Halfway through the XVI century, the white man invaded the center of Africa. His goal was to capture as many black people as they could, to be used as slaves at the different places that they were settling down.
The different tribes of black race condemned to slavery, to avoid this destiny, started to emigrate from their lands leaving behind their houses and crops, but retaining their ancient customs.
This way the population Nguni reached South Africa, where it started to reassemble again. From a small family a child was born to a recently widowed mother. His name was Zulu, meaning heaven. Together with Zulu a new clan was born and all its descendants carried that name. Little is known about Zulu and his first successors, because it was a peaceful time.
Over the end of the XVIII century, Senzangakoma (which translated means “the adventurer“), fifth successor to Zulu and chief of the tribe, had a romance with Nandi (“the sweet“) of which was born the one who was going to be the greatest Zulu leader.
Senzangakoma, married to another woman, evaded the messages that Nandi sent him about her pregnancy. He replied her that her state was caused by a parasite of the water causing her belly to grow. Therefore, when the baby was born, he was named Shaka: the parasite.
The warrior that conquered the Englishmen
Shaka´s childhood was sad and hard: turned down by his father and only loved by his mother, who had no power within the tribe, he became a target to other kids. Finally they couldn’t stand anymore that life and they fled. The agony that they both suffered was so great, that Shaka swore to survive the pain and return to revenge from all their torturers.
People from another tribe welcomed them and gave them refuge. In time, he escalated grades in the army: beginning as a simple soldier, in little time he became a general. It was in this army that Shaka decided to change the tactics of combat. He realized that throwing spears was not an effective method of attack, and invented a spear with a short handle that enabled to enter and come out again of the body after being stabbed. The body-to-body combat in Zululand had started.
Having equipped to his army with the new spears designed by himself, he prepared them for the conquer that he had dreamed for many years. It was such the power of this combat machine, that 50 years later the heirs of these warriors at the battle of Isanlwana in 1879 defeated the English troops, in what was going to be the greatest defeat of an English army to the hands of a native tribe in all history.
Shaka didn’t sympathize with the pity.
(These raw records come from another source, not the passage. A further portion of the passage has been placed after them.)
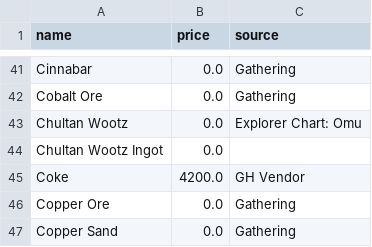
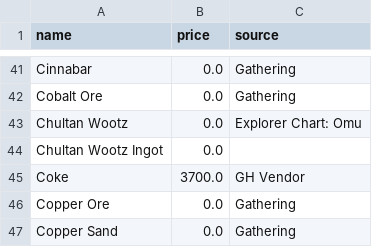
Before and after one commit to dalmposter/nw-craft-optimiser, a CSV file: input/resources.csv, drawn as a sheet; only a part is shown, gaps mark what is left out; the diff covers the shown part only.

```diff
--- a/input/resources.csv
+++ b/input/resources.csv
@@ -44,3 +44,3 @@ Chultan Wootz|0.0|Explorer Chart: Omu
 Chultan Wootz Ingot|0.0|
-Coke|4200.0|GH Vendor
+Coke|3700.0|GH Vendor
 Copper Ore|0.0|Gathering
```
Also changed, not shown: 24 edited cells elsewhere in this file, input/menzoberranzan/supplements.csv, 7 other files.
History describes him as a black Napoleon, a real military genius. He designed the attacking formation of the “ox horn“, in which a part of the warriors hided first to unfold later and surround the enemy.
Shaka was a born expert in psychological war and military intelligence, many times fighting at the front of his regiment, knowing the grade of each of his officers and calling them by name. His subordinates loved and admired him like no other leader.
Shaka strengthened his power and upon his father’s death he inherit the throne. That way he got the validity to unify everything in one reign, the reign of the Zulu, known also as “the people from heaven“.
His regiment of 1500 soldiers attacked neighbor’s tribes. His lands, reaching in the beginning only 15 square kilometers, had 11 years later a radius of 1000 kms and an army of over 50.000 warriors. He also restructured the Zulu social system, creating a strong administration.
To the present day, 7 kings have succeeded him, but none has reached the hegemony of Shaka.
His heirloom is still lived daily in the Zulu Nation, proud of its past, culture and tradition.